Radicalisation is typically associated with terrorism, since the former may – in principle – lead to the latter. While the topic dominated public debates following the surge of terrorist attacks in Europe by jihadi militants in the second half of the 2010s, the lens through which it is perceived has recently shifted towards far-right extremism and other ideologies reigning among organisations such as Proud Boys or Oath Keepers, notorious for the overrepresentation in their ranks of members with a military background. As a telling example, it has been estimated that 20% of the rioters who attacked the US Capitol on 6 January 2020 were either military veterans or active duty service members.

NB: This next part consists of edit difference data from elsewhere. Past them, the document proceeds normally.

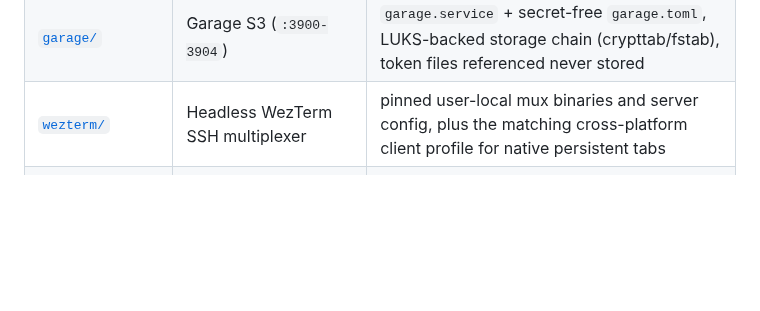
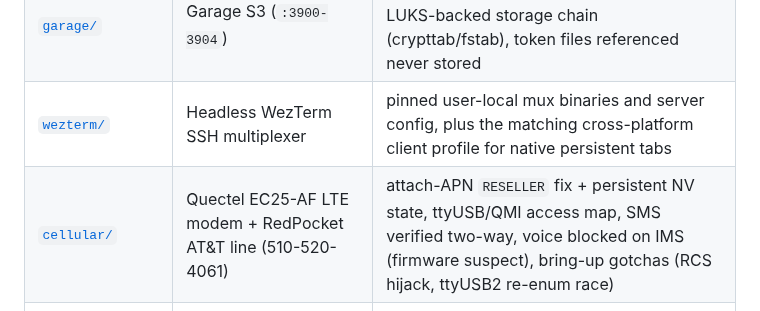
Before and after one commit to halbritt/infra, a Markdown page: README.md, the part around the change. GitHub-like rendering; blank space fills up the shorter version.

```diff
--- a/README.md
+++ b/README.md
@@ -27,6 +27,7 @@ Each top-level directory is one subsystem, self-contained with its own `README.m
 | [`whisper/`](whisper/) | STT (`:8910` + shim `:8082`) | `whisper-stt.service` (whisper.cpp, GPU) + `praxis-stt-shim.service` and the shim script — Praxis's live loopback-only STT path |
 | [`garage/`](garage/) | Garage S3 (`:3900-3904`) | `garage.service` + secret-free `garage.toml`, LUKS-backed storage chain (crypttab/fstab), token files referenced never stored |
 | [`wezterm/`](wezterm/) | Headless WezTerm SSH multiplexer | pinned user-local mux binaries and server config, plus the matching cross-platform client profile for native persistent tabs |
+| [`cellular/`](cellular/) | Quectel EC25-AF LTE modem + RedPocket AT&T line (510-520-4061) | attach-APN `RESELLER` fix + persistent NV state, ttyUSB/QMI access map, SMS verified two-way, voice blocked on IMS (firmware suspect), bring-up gotchas (RCS hijack, ttyUSB2 re-enum race) |
 | [`cooling/`](cooling/) | Corsair Commander PRO fan/pump control | channel map (**fan4 = Alphacool loop pump — never throttle**; fan1–3 case fans), all-channels-100% policy, `corsair-cpro` hwmon + setconf tool pointers |
 | [`striatum/`](striatum/) | `striatumd` workflow daemon — **RETIRED 2026-07-21** | system unit (`User=halbritt`), `/run/striatum` runtime layout, shell/tailscale/warmtier glue; kept as historical record + DB-reclaim path |
 | [`striatum-next/`](striatum-next/) | striatum-next wake fleet (live) | user-scope `striatum-wake-*` liveness-floor timers for 7 graphs + `striatum-warmtier-autoingest`, verbatim unit/drop-in mirror; known fragilities ledger |
```
Also changed, not shown: CHANGELOG.md (+24 -0 lines), cellular/README.md (added, +112 -0 lines).
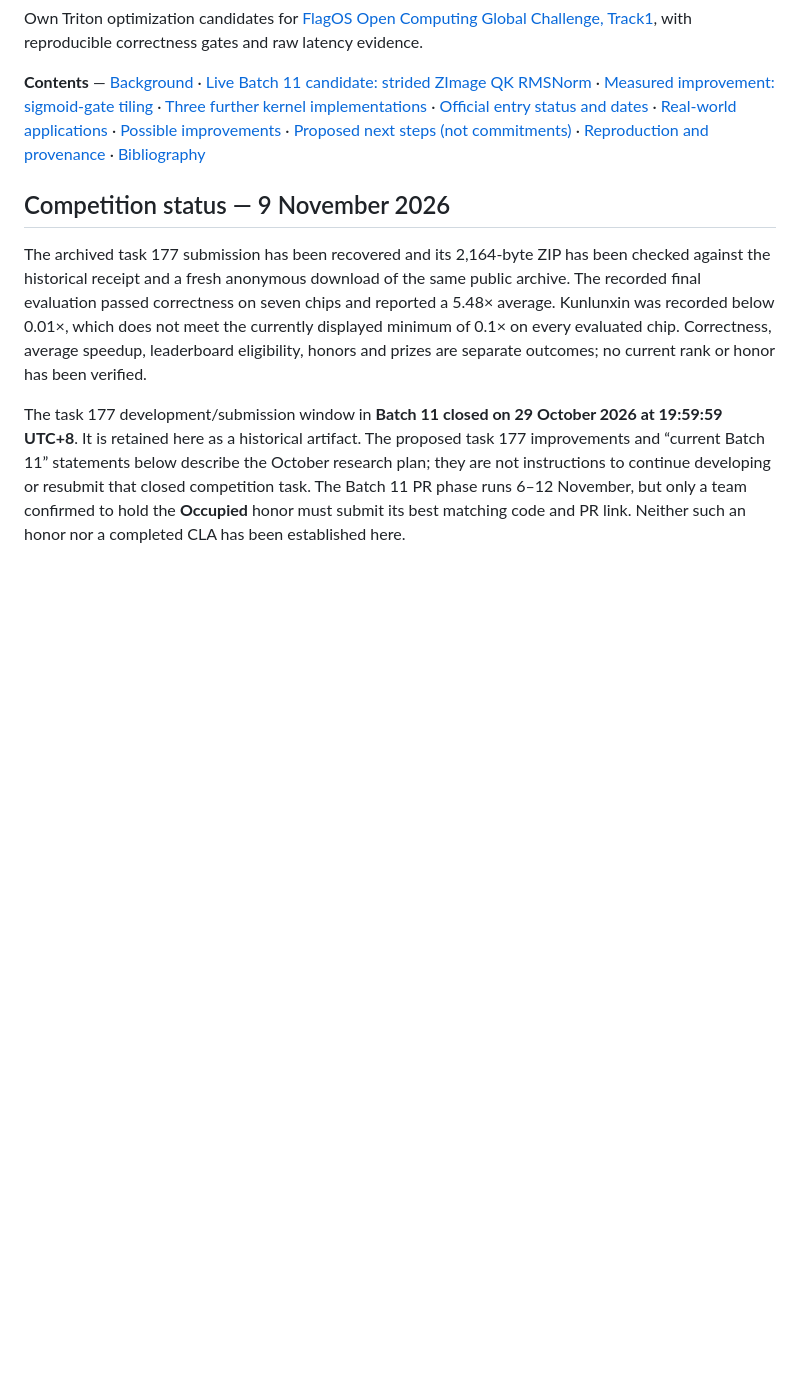
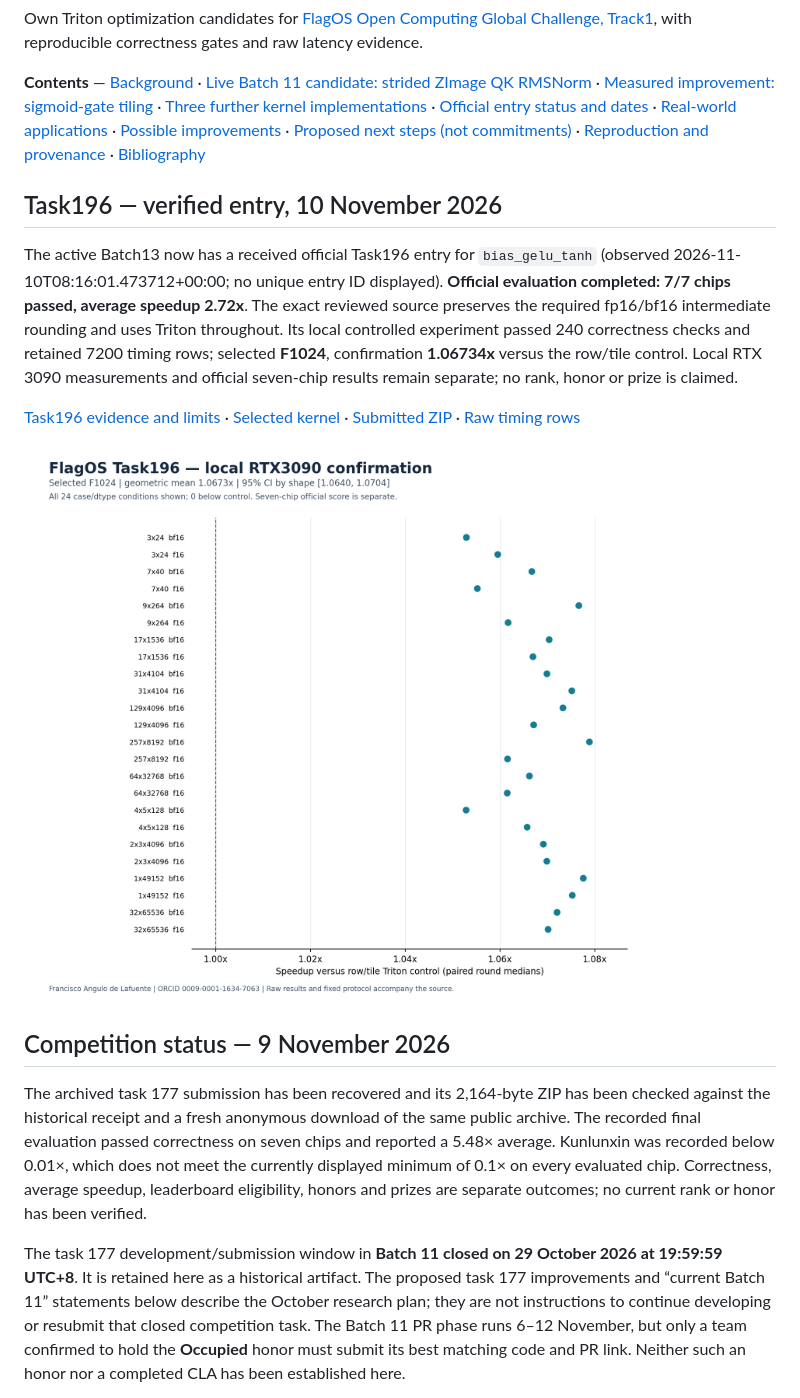
Before and after one commit to Agnuxo1/FlagOS-Track1-S2, a Markdown page: README.md, the part around the change. Rendered like a GitHub page; pictures changed too: docs/task196/confirmation.png (added); blank space fills up the shorter version.

```diff
--- a/README.md
+++ b/README.md
@@ -13,6 +13,14 @@
 Own Triton optimization candidates for [FlagOS Open Computing Global Challenge, Track1](https://www.kaggle.com/competitions/flag-os-open-computing-global-challenge-track-1), with reproducible correctness gates and raw latency evidence.
 
 **Contents** — [Background](#background) · [Live Batch 11 candidate: strided ZImage QK RMSNorm](#live-batch-11-candidate-strided-zimage-qk-rmsnorm) · [Measured improvement: sigmoid-gate tiling](#measured-improvement-sigmoid-gate-tiling) · [Three further kernel implementations](#three-further-kernel-implementations) · [Official entry status and dates](#official-entry-status-and-dates) · [Real-world applications](#real-world-applications) · [Possible improvements](#possible-improvements) · [Proposed next steps (not commitments)](#proposed-next-steps-not-commitments) · [Reproduction and provenance](#reproduction-and-provenance) · [Bibliography](#bibliography)
+
+## Task196 — verified entry, 10 November 2026
+
+The active Batch13 now has a received official Task196 entry for `bias_gelu_tanh` (observed 2026-11-10T08:16:01.473712+00:00; no unique entry ID displayed). **Official evaluation completed: 7/7 chips passed, average speedup 2.72x**. The exact reviewed source preserves the required fp16/bf16 intermediate rounding and uses Triton throughout. Its local controlled experiment passed 240 correctness checks and retained 7200 timing rows; selected **F1024**, confirmation **1.06734x** versus the row/tile control. Local RTX 3090 measurements and official seven-chip results remain separate; no rank, honor or prize is claimed.
+
+[Task196 evidence and limits](docs/task196/README.md) · [Selected kernel](kernels/bias_gelu_tanh.py) · [Submitted ZIP](submissions/task196-20261110.zip) · [Raw timing rows](results/task196-20261110/raw.csv)
+
+![Task196 local confirmation, all cases](docs/task196/confirmation.png)
 
 ## Competition status — 9 November 2026
 
```
Also changed, not shown: docs/task196/README.md (added, +38 -0 lines), docs/task196/FLAGOS_EVALUATION_RESULT.png (added), docs/task196/FLAGOS_RECEIPT_FULL.png (added), 10 other files.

While several theoretical avenues have tried to explain why and how certain individuals engage in domestic terrorism, much work remains to be done before we can truly grasp the specific drivers of radicalisation within armed forces.
However, certain methods and tools, aimed to facilitate the detection of propensity for radicalisation throughout the military lifecycle (especially during the selection and dismissal procedures, but also post service), are being developed. In order to provide a clear state of play on the matter, we will have the pleasure to welcome Prof. Dr Carl Castro (University of Southern California) and Prof. Dr Nicola Fear (King’s College London) who will present the best approaches identified so far by NATO countries. We will also have the honour of listening to Prof. Dr Arie W. Kruglanski (University of Maryland), who will discuss the applicability of his renowned “3N model” (need for significance – narrative – network) for veteran radicalisation in the US and beyond.
New insights into radicalisation
within the armed forces
Moderator: Didier LEROY
Simultaneous interpretation in French and Dutch
27 April 2023, 17:00 – 18:30
> 16:30 – Registration
> 17:00 – Conference
> 18:30 – Reception
Rue Hobbema, 8